I now have a simple rule: if fivethirtyeight.com gives a state a better than 70% chance of going for a particular candidate, I give it to that candidate. At 3 weeks out, the chances of tectonic shifts in a state's results are approaching nil.
So let's look at this morning's 70% electoral map:
So even if Trump wins in all the tossups (Arizona, Iowa, Ohio, and North Carolina - as well as the single votes in Maine and Nebraska), Clinton wins 307-231.
OK, let's make this even tougher, let's look at an 80% or better map:
Note that three states move into the tossup column: Alaska, Nevada, and Florida. Even if all these former and new tossup states went to Trump, Clinton is the winner, 272-266. A squeaker.
Now let's slide the yardstick to 90% or better:
Now we can add South Dakota, Minnesota, Wisconsin, Missouri, Pennsylvania, New Hampshire, Maine, and Georgia to the tossup column. This map represents the absolute floor for each candidate.
So here is my prediction: barring some cataclysmic late "October surprise" of tectonic proportions (the release of 33,000 emails, chock full of classified documents; a foreign disaster; a cataclysmic 9/11-level event; Clinton physically collapsing in the final debate; oh hell - maybe an alien "first contact") - Hillary Clinton has won this election.
Which means, which means...
Let us assume that Bannon, Conway et al, can read a map. Let us further assume that Trump can do the same. What this means is that tomorrow night's debate is his almost last chance. I say almost because I suspect there is one more ploy at his disposal - in the final 2-1/2 weeks Trump can purchase prime time chunks of network television as Ross Perot did in 1992. Maybe we'll have a foretaste of TrumpTV. Let's assume that all of these certain and potential upcoming performances are desperate, no-holds-barred, unconventional presentations. I don't think it will matter.
The concrete has set, the cake has been baked, and the train has left the station.
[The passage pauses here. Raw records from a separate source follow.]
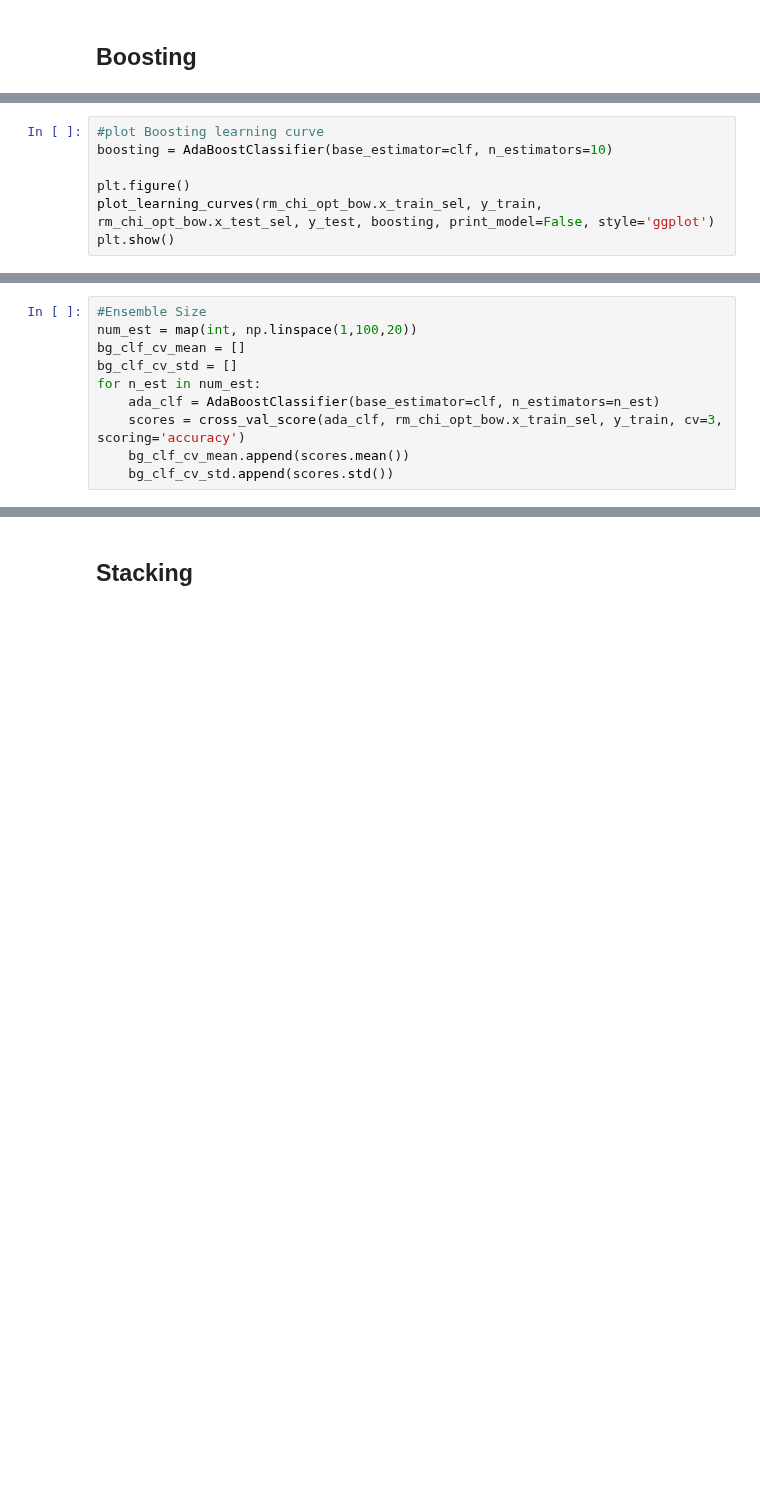
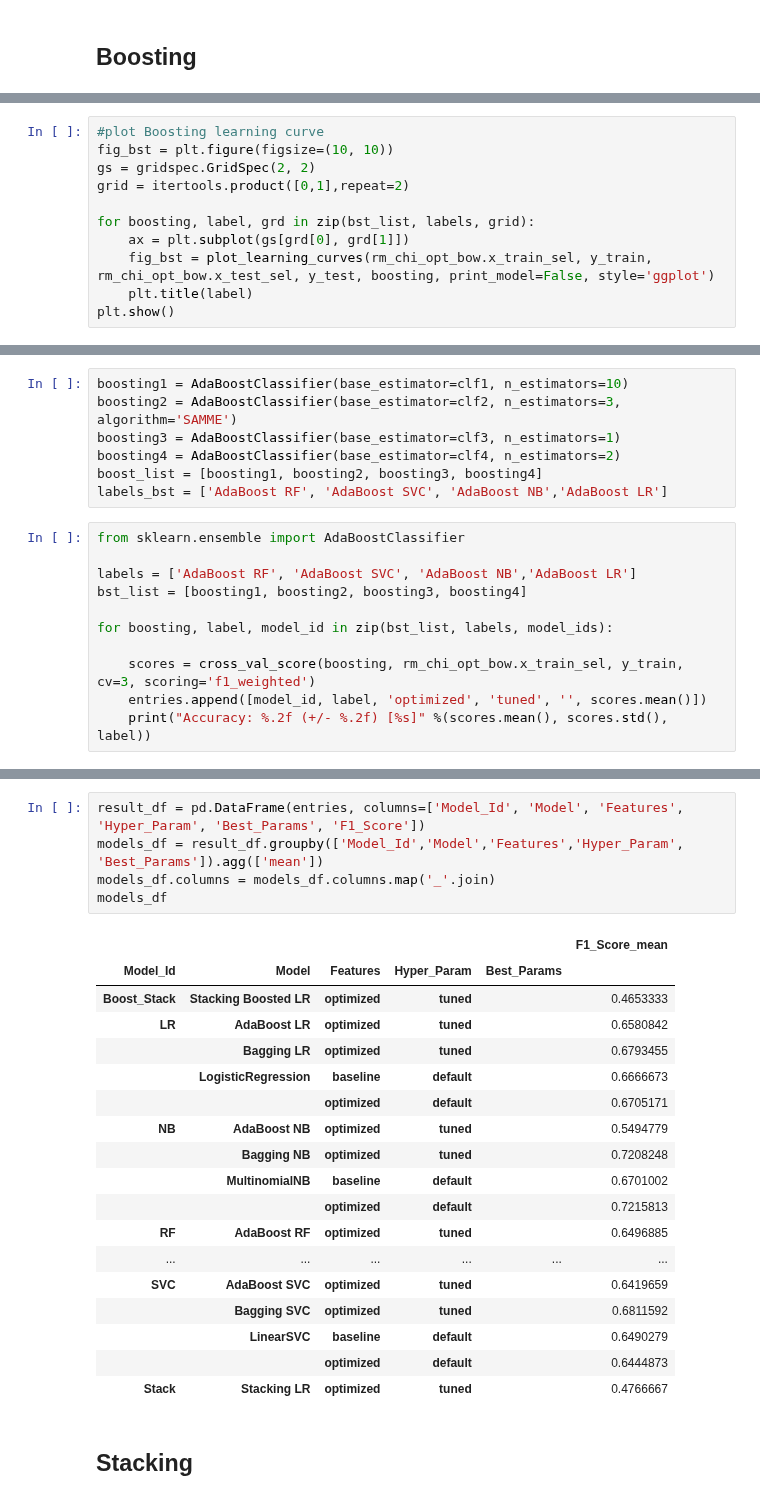
Before and after one commit to CSML1010-3-2020/NLPCourseProject, a Jupyter notebook: CSML1010_Group3_Course_Project_Model_Eval_Ensemble_rev_a.ipynb, the cells around one changed output, grey strips where cells are left out. Saved outputs shown, nothing was run; the diff lists cells and outputs as text; blank space fills up the shorter version.

```diff
--- a/CSML1010_Group3_Course_Project_Model_Eval_Ensemble_rev_a.ipynb
+++ b/CSML1010_Group3_Course_Project_Model_Eval_Ensemble_rev_a.ipynb
@@ -764,19 +855,13 @@ for n_est, label, grd in zip(num_est, label, grid):
 # %%
 #plot Boosting learning curve
-boosting = AdaBoostClassifier(base_estimator=clf, n_estimators=10)
+fig_bst = plt.figure(figsize=(10, 10))
+gs = gridspec.GridSpec(2, 2)
+grid = itertools.product([0,1],repeat=2)
 
-plt.figure()
-plot_learning_curves(rm_chi_opt_bow.x_train_sel, y_train, rm_chi_opt_bow.x_test_sel, y_test, boosting, print_model=False, style='ggplot')
+for boosting, label, grd in zip(bst_list, labels, grid):
+    ax = plt.subplot(gs[grd[0], grd[1]])
+    fig_bst = plot_learning_curves(rm_chi_opt_bow.x_train_sel, y_train, rm_chi_opt_bow.x_test_sel, y_test, boosting, print_model=False, style='ggplot')
+    plt.title(label)
 plt.show()
 # %% [output]
 [drawing not drawn]
-# %%
-#Ensemble Size
-num_est = map(int, np.linspace(1,100,20))
-bg_clf_cv_mean = []
-bg_clf_cv_std = []
-for n_est in num_est:
-    ada_clf = AdaBoostClassifier(base_estimator=clf, n_estimators=n_est)
-    scores = cross_val_score(ada_clf, rm_chi_opt_bow.x_train_sel, y_train, cv=3, scoring='accuracy')
-    bg_clf_cv_mean.append(scores.mean())
-    bg_clf_cv_std.append(scores.std())
@@ -792,0 +868,18 @@ plt.show()
+# %%
+boosting1 = AdaBoostClassifier(base_estimator=clf1, n_estimators=10)
+boosting2 = AdaBoostClassifier(base_estimator=clf2, n_estimators=3, algorithm='SAMME')
+boosting3 = AdaBoostClassifier(base_estimator=clf3, n_estimators=1)
+boosting4 = AdaBoostClassifier(base_estimator=clf4, n_estimators=2)
+boost_list = [boosting1, boosting2, boosting3, boosting4]
+labels_bst = ['AdaBoost RF', 'AdaBoost SVC', 'AdaBoost NB','AdaBoost LR']
+# %%
+from sklearn.ensemble import AdaBoostClassifier
+
+labels = ['AdaBoost RF', 'AdaBoost SVC', 'AdaBoost NB','AdaBoost LR']
+bst_list = [boosting1, boosting2, boosting3, boosting4]
+
+for boosting, label, model_id in zip(bst_list, labels, model_ids):
+
+    scores = cross_val_score(boosting, rm_chi_opt_bow.x_train_sel, y_train, cv=3, scoring='f1_weighted')
+    entries.append([model_id, label, 'optimized', 'tuned', '', scores.mean()])
+    print("Accuracy: %.2f (+/- %.2f) [%s]" %(scores.mean(), scores.std(), label))
@@ -793,3 +891,27 @@ plt.show()
+# %%
+result_df = pd.DataFrame(entries, columns=['Model_Id', 'Model', 'Features', 'Hyper_Param', 'Best_Params', 'F1_Score'])
+models_df = result_df.groupby(['Model_Id','Model','Features','Hyper_Param', 'Best_Params']).agg(['mean'])
+models_df.columns = models_df.columns.map('_'.join)
+models_df
+# %% [output]
+|  |  |  |  |  | F1_Score_mean |
+| Model_Id | Model | Features | Hyper_Param | Best_Params |  |
+| Boost_Stack | Stacking Boosted LR | optimized | tuned |  | 0.4653333 |
+| LR | AdaBoost LR | optimized | tuned |  | 0.6580842 |
+|  | Bagging LR | optimized | tuned |  | 0.6793455 |
+|  | LogisticRegression | baseline | default |  | 0.6666673 |
+|  |  | optimized | default |  | 0.6705171 |
+| NB | AdaBoost NB | optimized | tuned |  | 0.5494779 |
+|  | Bagging NB | optimized | tuned |  | 0.7208248 |
+|  | MultinomialNB | baseline | default |  | 0.6701002 |
+|  |  | optimized | default |  | 0.7215813 |
+| RF | AdaBoost RF | optimized | tuned |  | 0.6496885 |
+| ... | ... | ... | ... | ... | ... |
+| SVC | AdaBoost SVC | optimized | tuned |  | 0.6419659 |
+|  | Bagging SVC | optimized | tuned |  | 0.6811592 |
+|  | LinearSVC | baseline | default |  | 0.6490279 |
+|  |  | optimized | default |  | 0.6444873 |
+| Stack | Stacking LR | optimized | tuned |  | 0.4766667 |
 # %% [markdown]
 ## Stacking
 # %%
```
Also changed, not shown: parts of 43 cells of this notebook.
The only questions now are the size of the electoral vote victory, and the margin of the popular vote win. My guess: 305-233 (less than the 2012 margin of victory); 47-45% (about the same 2 point margin as in 2012).
Be certain that I got it wrong yet again.
Actually, I hope for a 1964-style blowout (486-52; +20 margin in the popular vote). Maybe a Clinton-Dole 1996 result (379-159; +9 margin) is more realistic? (h/t